* **What this task involves**: Collect all lines below with the string "output".

* **Excerpted data**:

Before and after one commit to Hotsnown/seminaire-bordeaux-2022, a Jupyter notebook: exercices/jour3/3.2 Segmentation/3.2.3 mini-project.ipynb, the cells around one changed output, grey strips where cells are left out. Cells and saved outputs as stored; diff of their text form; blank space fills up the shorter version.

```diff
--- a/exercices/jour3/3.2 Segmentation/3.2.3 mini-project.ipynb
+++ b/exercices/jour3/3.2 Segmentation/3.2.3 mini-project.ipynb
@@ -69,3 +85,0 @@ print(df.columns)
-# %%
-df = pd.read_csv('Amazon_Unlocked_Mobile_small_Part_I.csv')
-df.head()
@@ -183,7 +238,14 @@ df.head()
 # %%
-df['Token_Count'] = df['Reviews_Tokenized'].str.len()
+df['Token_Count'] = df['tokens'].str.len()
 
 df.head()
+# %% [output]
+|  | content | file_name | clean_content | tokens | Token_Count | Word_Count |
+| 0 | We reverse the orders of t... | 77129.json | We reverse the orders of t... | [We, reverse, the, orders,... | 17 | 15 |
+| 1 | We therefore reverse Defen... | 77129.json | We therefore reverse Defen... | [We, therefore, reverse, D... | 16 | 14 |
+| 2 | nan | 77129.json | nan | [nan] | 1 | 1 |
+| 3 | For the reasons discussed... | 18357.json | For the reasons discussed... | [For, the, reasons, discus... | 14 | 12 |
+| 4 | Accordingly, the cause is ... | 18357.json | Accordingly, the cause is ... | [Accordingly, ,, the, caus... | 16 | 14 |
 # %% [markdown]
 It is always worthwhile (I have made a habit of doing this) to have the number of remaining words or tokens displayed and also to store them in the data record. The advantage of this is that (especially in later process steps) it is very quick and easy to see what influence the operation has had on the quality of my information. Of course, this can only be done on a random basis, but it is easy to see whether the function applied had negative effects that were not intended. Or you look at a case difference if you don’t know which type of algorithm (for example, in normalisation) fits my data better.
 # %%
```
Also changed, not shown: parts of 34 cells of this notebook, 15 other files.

* **Result for this task**:
Before and after one commit to Hotsnown/seminaire-bordeaux-2022, a Jupyter notebook: exercices/jour3/3.2 Segmentation/3.2.3 mini-project.ipynb, the cells around one changed output, grey strips where cells are left out. Cells and saved outputs as stored; diff of their text form; blank space fills up the shorter version.
+# %% [output]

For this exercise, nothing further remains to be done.